It was a favorite watering hole for Ernest Hemingway, back when he worked for a news syndicate with offices up the street at Via Gran 28.

And over the decades it’s been patronized by many rich and famous people, including Salvador Dali, Sophia Loren, Ava Gardner and Frank Sinatra.

There are photos of all of them on the wall above the bar and elsewhere in the lounge.

But one person clearly ranks over everyone else: Sinatra. And the decorative signage outside the lounge makes that clear.

The sign with Sinatra’s name- his first and last name- is both wider and taller, though these photos don’t show it. The largest letters, other than “MUSIC” are for Sinatra’s first name. Followed by the only name needed to refer to the guy.

Over on the right side of the frontage, “Hemingway” not only doesn’t get a first name, he has to share the sign with Ava Gardner, who does get her first named used, though with really small typeface. (Kinda ironic, in light of the fact that Sinatra really yearned to share any space with the lovely and sensual Gardner, who reportedly broke his heart after a passionate but failed love affair.)

Or maybe I have it all wrong, and Mr. Chicote felt that Hemingway was such a presence that he didn’t need a first name?

OK. Sure. Why not.

Though I suspect the real reason is that lots more people listen to music recordings than read books.

Hemingway was a literary lion. But Sinatra made teenage girls wet their panties with excitement, women swoon and men overheat with jealousy.

No matter how much Hemingway drank or how many animals he killed, he couldn’t match that.

Sinatra has his own photo out at the front of the restaurant, all smiling and “ring-a-ding-ding” looking.

Ernie has his picture prominently displayed with Mr Chicote, clinking glasses at the bar. With his name beside the photo. As does Grace Kelly, pictured below Hemingway, looking rather like she’s in no mood to bend an elbow at the moment.

Other more recent but less legendary celebrities are pictured, but not named. Like Hugh Grant, in the upper right of the photo below.

Museo Chicote is a great place on a great avenue. Excellent in its own right, even without it’s long history.

And lots of fun to sit and ponder if you’re drinking at the very same spot where Hemingway or Picasso or Ray Milland or Sinatra once sat.

Though somehow I can’t picture Sinatra anywhere but a booth, holding court. After all, he was The Chairman of the Board.

Btw, who’s this guy, anyways? Seems awful young to be drinking.

Last stop, Madrid

Kicking back briefly in my hotel, enjoying a late check out before heading to the Barcelona Sants station to take a high speed train to Madrid.

My final destination before heading home March 28.

And, hey!
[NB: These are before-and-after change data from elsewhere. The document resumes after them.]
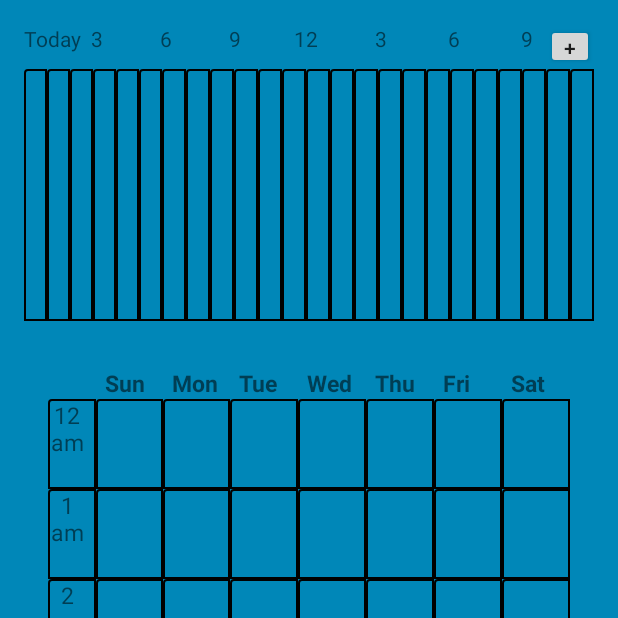
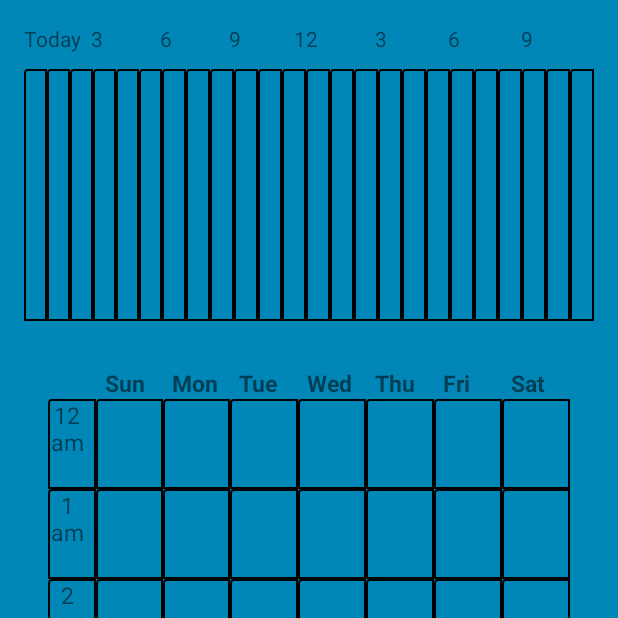
Before and after one commit to MattMetcalfe/StudentHubMine, an Android app: the Scheduler screen opened directly, with no data from a screen before it, on a phone screen of 412 x 824 dp, the top half of it. Run offline under Robolectric (Android 15) with nearby library versions, the phone set to English and light mode, and no system bars; libraries missing offline, so code that uses them is left out: com.google.api.client, com.google.api.services, pub.devrel.easypermissions; 12 statements that could not run were skipped.

Commit message:
clean up code

```diff
--- a/app/src/main/java/com/example/studenthub/Countdown.java
+++ b/app/src/main/java/com/example/studenthub/Countdown.java
@@ -90,7 +90,6 @@ public class Countdown extends AppCompatActivity {
             @Override
             public void onClick(View v) {
                 finish();
-                // TODO try and make this update the data
                 startActivity(getIntent());
             }
         });
--- a/app/src/main/java/com/example/studenthub/mEvent.java
+++ b/app/src/main/java/com/example/studenthub/mEvent.java
@@ -68,12 +68,6 @@ public class mEvent {
             timeTill += mins + " m ";
         }
 
-        /*miliSec = miliSec - (mins * SEC_MIN);
-        int secs = (int) (miliSec / SEC_SEC);
-        if(secs != 0){
-            timeTill += secs + " sec";
-        }*/
-
         return(timeTill);
     }
 
--- a/app/src/main/res/layout/activity_scheduler.xml
+++ b/app/src/main/res/layout/activity_scheduler.xml
@@ -30,10 +30,6 @@
                 android:layout_width="match_parent"
                 android:layout_height="30dp">
 
-                <!--<RelativeLayout-->
-                <!--android:layout_width="0dp"-->
-                <!--android:layout_height="match_parent"-->
-                <!--android:layout_weight="1">-->
 
                 <TextView
                     android:text="@string/today"
@@ -41,7 +37,6 @@
                     android:layout_height="wrap_content"
                     android:id="@+id/todayTextView" />
 
-                <!--</RelativeLayout>-->
 
                 <RelativeLayout
                     android:layout_width="0dp"
@@ -126,15 +121,6 @@
                         android:layout_height="wrap_content"
                         android:id="@+id/textView8" />
 
-                    <Button
-                        android:text="@string/plus"
-                        android:layout_alignParentEnd="true"
-                        android:layout_alignParentRight="true"
-                        android:textAlignment="viewStart"
-                        android:id="@+id/newEventButton"
-                        android:layout_height="60dp"
-                        android:layout_width="32dp"
-                        android:paddingTop="6dp" />
                 </RelativeLayout>
 
             </LinearLayout>
@@ -975,62 +961,9 @@
                         </RelativeLayout>
                     </LinearLayout>
 
-                    <LinearLayout
-                        android:id="@+id/currentTimeMarkerLinearLayout"
-                        android:layout_width="match_parent"
-                        android:layout_height="wrap_content"
-                        android:layout_marginLeft="0dp"
-                        android:layout_marginTop="100dp"
-                        android:baselineAligned="false"
-                        android:orientation="horizontal"
-                        android:padding="0dp" >
-
-                        <View
-                            android:layout_width="0dp"
-                            android:layout_height="3dp"
-                            android:layout_weight="1" />
-
-                        <View
-                            android:id="@+id/currentTimeLineView"
-                            android:layout_width="0dp"
-                            android:layout_height="1dp"
-                            android:layout_weight="14"
-                            />
-                    </LinearLayout>
                 </RelativeLayout>
             </ScrollView>
 
-            <View
-                android:id="@+id/refreshView"
-                android:layout_width="fill_parent"
-                android:layout_height="fill_parent"
-                android:visibility="invisible" />
-
-            <LinearLayout
-                android:id="@+id/refreshLinearLayout"
-                android:layout_width="wrap_content"
-                android:layout_height="wrap_content"
-                android:layout_centerInParent="true"
-                android:padding="5dp"
-                android:background="@drawable/border"
-                android:visibility="invisible">
-
-                <ProgressBar
-                    android:id="@+id/refreshProgressBar"
-                    android:layout_width="wrap_content"
-                    android:layout_height="wrap_content"
-                    style="?android:attr/progressBarStyleLarge" />
-
-                <TextView
-                    android:id="@+id/updatingTextView"
-                    android:layout_width="wrap_content"
-                    android:layout_height="match_parent"
-                    android:gravity="center_vertical"
-                    android:textSize="24sp"
-                    android:layout_marginRight="5dp"
-                    android:text="@string/updating" />
-
-            </LinearLayout>
 
         </RelativeLayout>
 
```
Also changed, not shown: app/src/main/AndroidManifest.xml (+0 -7 lines), app/src/main/java/com/example/studenthub/Dashboard.java (deleted, +0 -14 lines), app/src/main/java/com/example/studenthub/Menu.java (+18 -38 lines), app/src/main/java/com/example/studenthub/NotePad.java (+0 -18 lines), app/src/main/java/com/example/studenthub/Todo.java (+1 -25 lines), app/src/main/res/layout/activity_dashboard.xml (deleted, +0 -21 lines), app/src/main/res/layout/activity_menu.xml (+0 -11 lines), app/src/main/res/layout/activity_notepad.xml (+0 -13 lines).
Speaking of St. Patrick’s Day… ahem… high on my list of things to do in Madrid is visit several more of Ernest Hemingway’s favorite drinking spots. A feature I like to call…

As evidenced by two of his favorite taverns I visited in Barcelona, the only characteristic Ernest absolutely insisted upon when choosing a bar was that it have liquor. Wine, hard booze, even sherry, it didn’t matter. Just pour it in a glass and put it on the table. And leave the bottle, bud.

Elegant, average or flat out dive, Papa didn’t discriminate. Just imbibed.

I’ll also be covering the high falutin’ world that Nikki will inhabit when she arrives in Madrid May 4 on a business trip. Including what most likely is the poshest joint Ernie ever bent an elbow.

More to come.

Watching simple human joy on a terribly sad day

Was watching “Morning Rachel” via MSNBC Live Stream when the shouts and cheers of hundreds of kids came up through my open window.

Appears they were having some sort of mass Mommy-Daddy-kiddie race on the Career de Santa Madrona. 

First they ran one way.


Then they ran back the other way. 

All for the simple human joy of running and shouting and laughing and cheering.

Later the voices of hundreds of children could be heard chanting and singing the Queen lyric, “We will, we will rock you!”

A minute or two later, the tape of the Maddow show was cut short, and news and video of the horrid New Zealand massacre came on my screen.

And I was once again reminded of Sarah Young’s sad wisdom: “This is a fallen world where sorrows and blessings intermingle freely.”

I’m going for a long train ride up the beach now, and will try to focus on all His blessings. And sunny mornings when people run joyously.

Not fearfully.